2.2 Deep Chemically Aggressive Water Forms Interconnected Conduits

Occurrence of water undersaturated in calcite at large depth and distance into the subsurface system requires the presence of carbon dioxide gas which can develop when groundwater transports organic carbon into the system that is then oxidized to form carbon dioxide gas.

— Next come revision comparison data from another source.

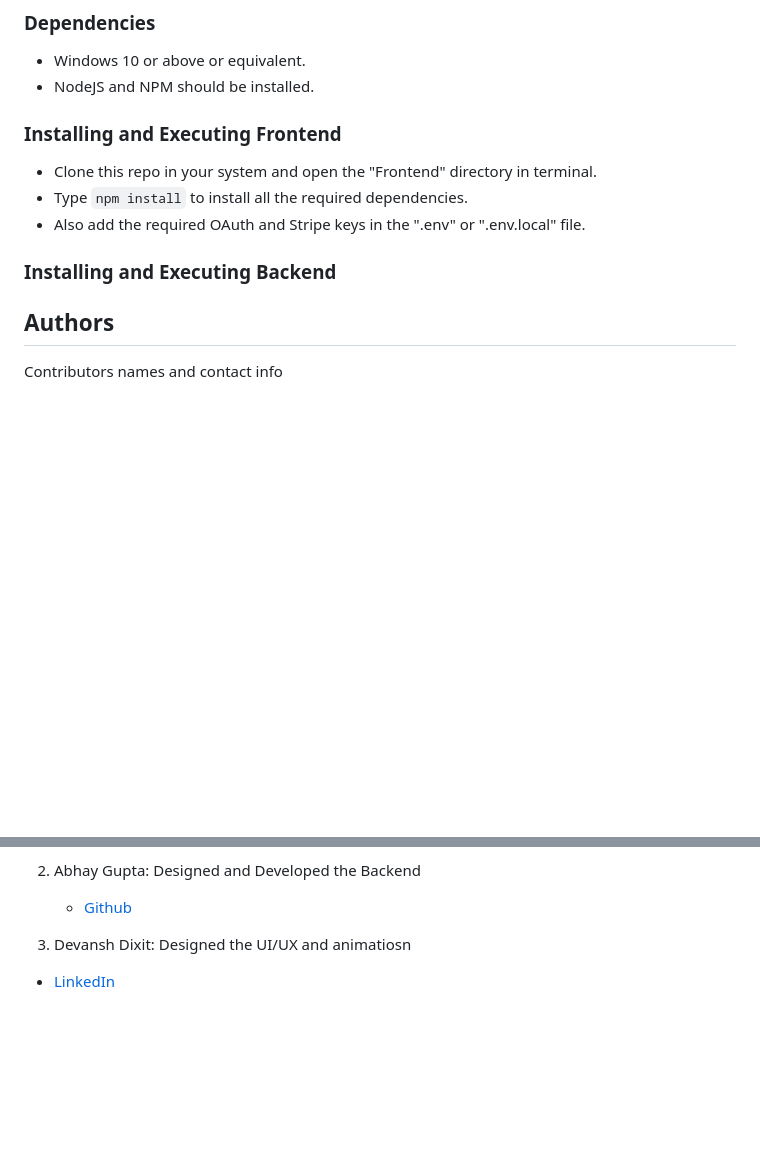
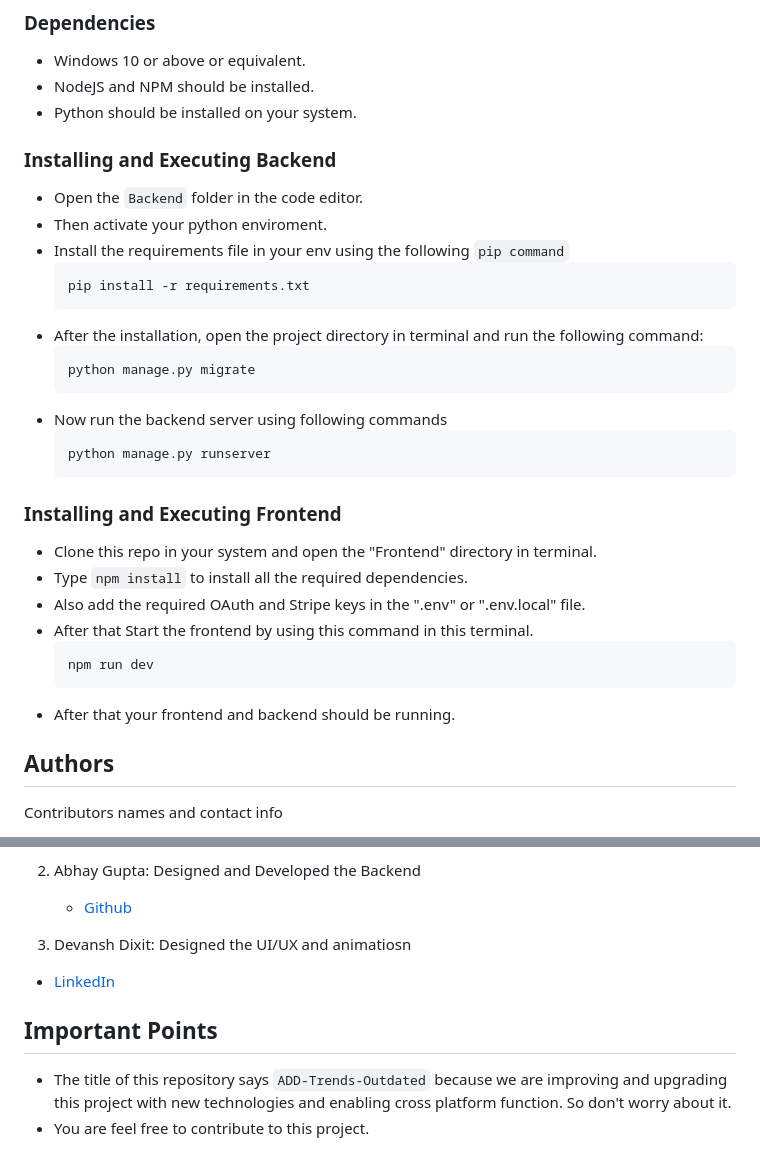
Before and after one commit to DevanshSK/ADD-Trends-Outdated, a Markdown page: Readme.md, 2 parts joined by grey strips. GitHub-like rendering; blank space fills up the shorter version.

````diff
--- a/Readme.md
+++ b/Readme.md
@@ -95,15 +95,37 @@ out for delivery, delivered)
 
 * Windows 10 or above or equivalent.
 * NodeJS and NPM should be installed.
+* Python should be installed on your system.
+
+
+### Installing and Executing Backend
+
+* Open the ```Backend``` folder in the code editor.
+* Then activate your python enviroment.
+* Install the requirements file in your env using the following ```pip command```
+  ```
+  pip install -r requirements.txt
+  ```
+* After the installation, open the project directory in terminal and run the following command:
+  ```
+  python manage.py migrate
+  ```
+* Now run the backend server using following commands
+  ```
+  python manage.py runserver
+  ```
+
 
 ### Installing and Executing Frontend
 
 * Clone this repo in your system and open the "Frontend" directory in terminal.
 * Type ```npm install``` to install all the required dependencies.
 * Also add the required OAuth and Stripe keys in the ".env" or ".env.local" file.
-
-### Installing and Executing Backend
-
+* After that Start the frontend by using this command in this terminal.
+  ```
+  npm run dev
+  ```
+* After that your frontend and backend should be running.
 
 ## Authors
 
@@ -118,3 +140,8 @@ Contributors names and contact info
 
 3. Devansh Dixit: Designed the UI/UX and animatiosn
   - [LinkedIn](https://www.linkedin.com/in/devansh-dixit-5193b3251/)
+
+## Important Points
+
+- The title of this repository says ```ADD-Trends-Outdated``` because we are improving and upgrading this project with new technologies and enabling cross platform function. So don't worry about it.
+- You are feel free to contribute to this project.
````
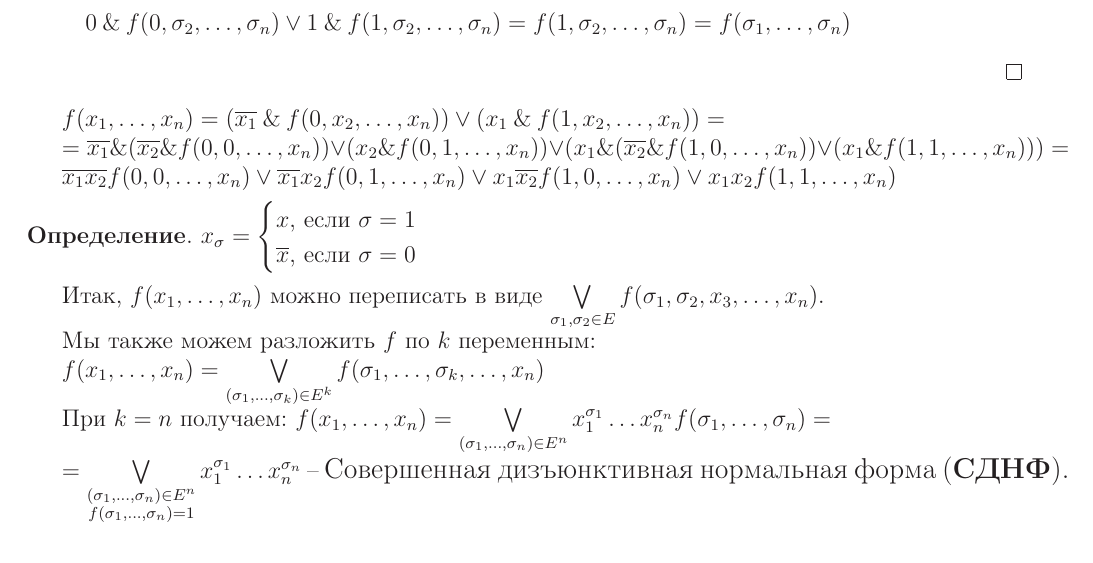
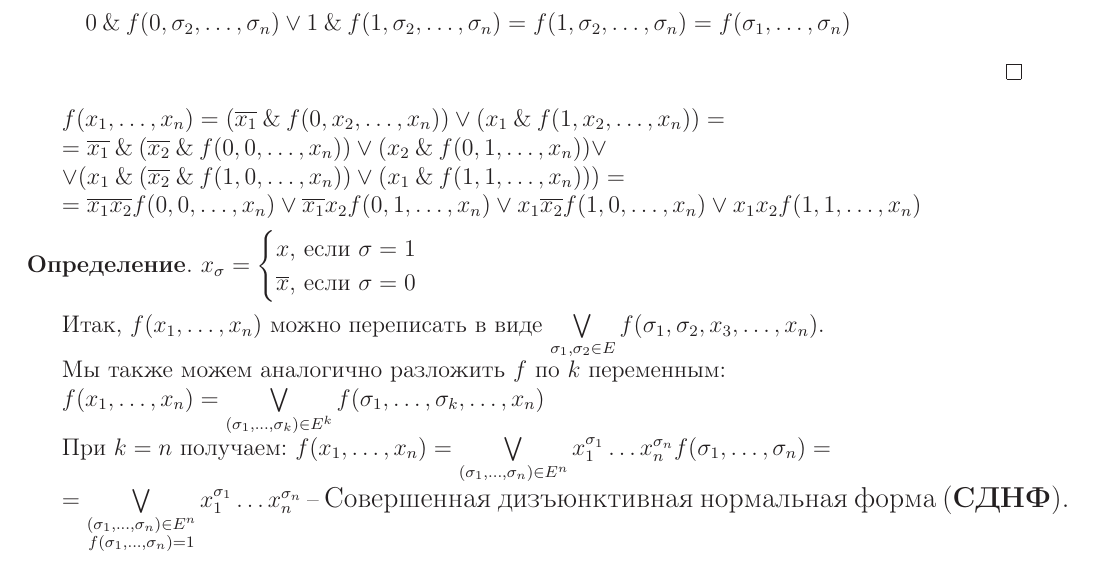
Before and after one commit to MechMat106/TDF_lections, a LaTeX document (all.tex, which reads lec2.tex): part of page 5 of 9 before the commit and part of page 5 of 8 after it, cut so that both start at the same text. Compiled offline with LaTeX, dvips and Ghostscript; a LaTeX package or settings file that is missing is left out.

Commit message:
Исправил мелкие недочеты

```diff
--- a/lec2.tex
+++ b/lec2.tex
@@ -90,10 +90,12 @@ $0 \: \& \: f(0, \sigma_2, \ldots, \sigma_n) \vee 1 \: \& \: f(1, \sigma_2, \ldo
 $
 f(\XXX) = (\overline{x_1} \: \& \: f(0, x_2, \ldots, x_n)) \vee (x_1 \: \& \: f(1, x_2, \ldots , x_n)) = $
 
-$= \overline{x_1} \: \& \: (\overline{x_2} \: \& \: f(0, 0, \ldots, x_n)) \vee (x_2 \: \& \: f(0, 1, \ldots , x_n)) \vee (x_1 \: \& \: (\overline{x_2} \: \& \: f(1, 0, \ldots, x_n)) \vee (x_1 \: \& \: f(1, 1, \ldots , x_n))) =$
+$= \overline{x_1} \: \& \: (\overline{x_2} \: \& \: f(0, 0, \ldots, x_n)) \vee (x_2 \: \& \: f(0, 1, \ldots , x_n)) \vee $
+
+$ \vee (x_1 \: \& \: (\overline{x_2} \: \& \: f(1, 0, \ldots, x_n)) \vee (x_1 \: \& \: f(1, 1, \ldots , x_n))) =$
 
 $
-\overline{x_1}\overline{x_2}f(0, 0, \ldots, x_n) \vee \overline{x_1} x_2 f(0, 1, \ldots, x_n) \vee x_1 \overline{x_2}f(1, 0, \ldots, x_n) \vee x_1 x_2 f(1, 1, \ldots, x_n)
+= \overline{x_1}\overline{x_2}f(0, 0, \ldots, x_n) \vee \overline{x_1} x_2 f(0, 1, \ldots, x_n) \vee x_1 \overline{x_2}f(1, 0, \ldots, x_n) \vee x_1 x_2 f(1, 1, \ldots, x_n)
 $
 
 \begin{definition}
@@ -103,7 +105,7 @@ $
 
 Итак, $f(\XXX)$ можно переписать в виде $\bigvee \limits_{\sigma_1, \sigma_2 \in E} f(\sigma_1, \sigma_2, x_3, \ldots, x_n)$.
 
-Мы также можем разложить $f$ по $k$ переменным:
+Мы также можем аналогично разложить $f$ по $k$ переменным:
 
 $f(\XXX) = \bigvee \limits_{(\sigma_1,\ldots, \sigma_k) \in E^k} f(\sigma_1, \ldots, \sigma_k, \ldots, x_n)$
 
```
Also changed, not shown: lec2.tex (1 more changed lines).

Both aqueous and gaseous carbon dioxide (CO2) play a role in development of karst because CO2 produces carbonic acid that results in dissolution of calcite.

The six mechanisms for instigation of calcite dissolution are:

  1. variation in groundwater temperature because calcite solubility decreases with rising temperatures unlike most rock forming minerals;
  2. production of sulfuric acid along groundwater flow paths, as suggested by Moore and Nicholas (1964) during which oxidation of small amounts of sulfide minerals, especially pyrite, results in sulfuric acid (H2SO4);
  3. floods in surface streams or rapid snowmelt causing exceptionally large rapid recharge of undersaturated water;
  4. mixing of dissimilar waters at fracture/joint intersections, because when waters of different chemistry (each saturated in calcite but with different CO2 partial pressure or temperatures) mix, the mixed water can be slightly undersaturated in calcite (Wigley and Plummer, 1976; Thraikill, 1968);
  5. in-situ formation of CO2 deep in the vadose zone by particulate and dissolved organic transport (Wood and Petraits, 1984); Wood, 1985); and,
  6. degassing of groundwater that is thermodynamically saturated with calcite as it reaches caves (Cao et al., 2021) resulting in precipitation of calcium carbonate and formation of stalactites and stalagmites.

Another less common source of CO2 or SO4 at depth occurs near magmatic areas or oil fields and can create chemically aggressive water.

Once chemically aggressive water is present at depth, karst openings are enlarged by dissolution of rock surrounding permeable openings which then become more permeable, thus higher flow volumes and velocity bring more aggressive water in contact with the soluble rocks and the karstification process proceeds.


Introduction to Karst Aquifers Copyright © 2022 by Eve L. Kuniansky, Charles J. Taylor, and Frederick Paillet. All Rights Reserved.